Inquiring into the effects of heat on crystalline bodies, he found that prolonged heating beyond a certain temperature permanently alters the positions of the optic axes of certain crystals (notably the orthoclase minerals), thereby providing the geologist with a means of determining whether or not certain rocks have been subjected to high temperatures.3
Descloizite, a rare mineral consisting of basic lead and zinc vanadate, was named after Des Cloizeaux by his friend and collaborator Augustin-Alexis Damour.4
1.Annales de chimie et de physique, 3rd ser., 45 (1855), 129–316;Mémoires présentés par divers savants à l’Académie des sciences. Sciences mathèmatiques et physiques, 15 (1858), 404–614.
2.Comptes rendus hebdomadaires des séances de l’Académie des sciences, 44 (1857), 876–878, 909–912; Annales de chimie et de physique, 3rd ser, 51 (1857), 361–367; Annalen der Physik und Chemie, 102 (1857), 471–474.
3.Comptes rendus, 53 (1861), 64–68; 55 (1862), 651–654; 62 (1866), 987–990; Annales de chimie et de physique, 3rd ser., 68 (1863),191–203; Annales des mines, 6th ser., 2 (1862), 327–328; Annalender Physik und Chemie, 119 (1863), 481–492: 129 (1866), 345–350; Bulletin de la Société géologique de France, 2nd ser., 20 (1862–1863), 41–47; Mémoires présentés par divers savants à l’Académie des sciences. Sciences mathématiques et physiques, 18 (1868), 511–732.
4.Annales de chimie et de physique, 3rd ser., 41 (1854), 72–78.
I. Original Works. Des Cloizeaux’s major work is Manuel de minéralogie, 2 vols. in 3 parts (Paris, 1862–1893). Alfred Lacroix’s “Liste bibliographique des travaux de A. Des Cloizeaux,” in his Notice historique sur François-Sulpice Beudant et Alfred-Louis-Olivier Legrand Des Cloizeaux (Paris, 1930), pp. 91–101, is fairly complete. Des Cloizeaux’s own Notice sur les travaux minéralogiques et géologiques de M. Des Cloizeaux (Paris, 1869) provides annotations, some of them quite extensive, to a list of many of his publications.
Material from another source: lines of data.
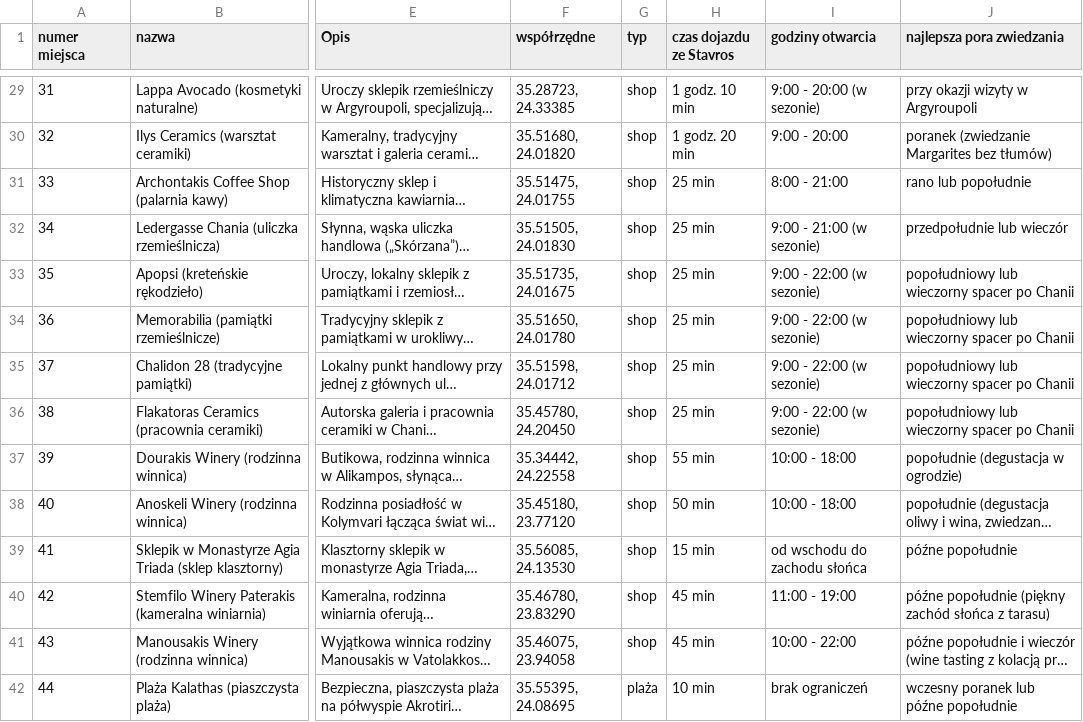
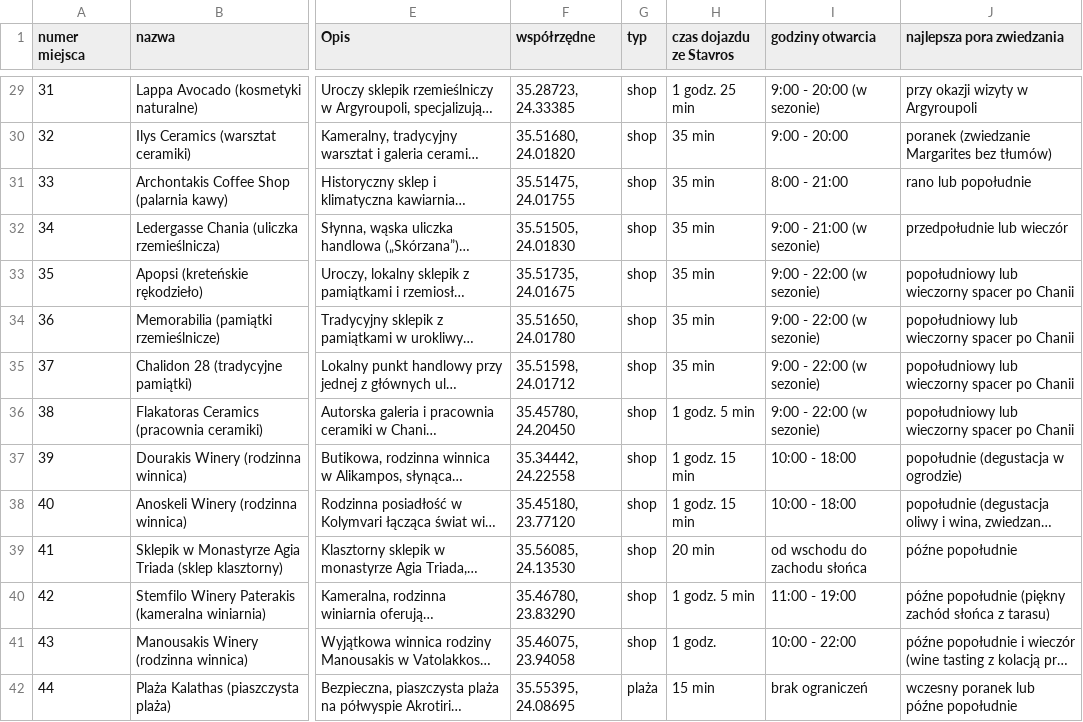
Before and after one commit to mgoral55/fadyssai, a CSV file: miejsca.csv, drawn as a sheet; only a part is shown, gaps mark what is left out; long unchanged cells end in …; the diff covers the shown part only; the diff names each change by its address in the sheet, - before the commit and + after, or states it on an @@ line.

```diff
--- a/miejsca.csv
+++ b/miejsca.csv
-H29 (czas dojazdu ze Stavros): 1 godz. 10 min
+H29 (czas dojazdu ze Stavros): 1 godz. 25 min
-H30 (czas dojazdu ze Stavros): 1 godz. 20 min
+H30 (czas dojazdu ze Stavros): 35 min
-H31:H35 (czas dojazdu ze Stavros): 25 min
+H31:H35 (czas dojazdu ze Stavros): 35 min
-H36 (czas dojazdu ze Stavros): 25 min
+H36 (czas dojazdu ze Stavros): 1 godz. 5 min
-H37 (czas dojazdu ze Stavros): 55 min
+H37 (czas dojazdu ze Stavros): 1 godz. 15 min
-H38 (czas dojazdu ze Stavros): 50 min
+H38 (czas dojazdu ze Stavros): 1 godz. 15 min
-H39 (czas dojazdu ze Stavros): 15 min
+H39 (czas dojazdu ze Stavros): 20 min
-H40 (czas dojazdu ze Stavros): 45 min
+H40 (czas dojazdu ze Stavros): 1 godz. 5 min
-H41 (czas dojazdu ze Stavros): 45 min
+H41 (czas dojazdu ze Stavros): 1 godz.
-H42 (czas dojazdu ze Stavros): 10 min
+H42 (czas dojazdu ze Stavros): 15 min
```
Also changed, not shown: 39 edited cells elsewhere in this file, 4 other files.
II. Secondary Literature On Des Cloizeaux and his work, see Lacroix’s Notice, referred to above, also in Lacroix’s Figures de savants, 4 vols. (Paris, 1932–1938), I, 241–272. Contemporary biographical sources include Charles Barrois’s funeral speech in Bulletin de la Sociétégéologique de France, 25 (1897), 459–460; the eulogy by Adolphe Chatin, in Comptes rendus hebdomadaires des séances de l’Académie des sciences, 124 (1897), 983–984; an obituary by Lazarus Fletcher, in Proceedings of the Royal Society of London, 63 (1898), xxv–xxviii; and an anonymous sketch in L’année scientifique (1897), p. 409. Conrad Burri provides a recent assessment in “Alfred Des Cloizeaux 1817–1897, Ferdinand Fouqué 1828–1904, Auguste Michel–Lévy 1844–1911,” in Geschichte der Mikroskopie. Leben und Werk grosser Forscher, III, Hugo Freund and Alexander Berg, eds. (Frankfurt, 1966), 163–176.
Kenneth L. Taylor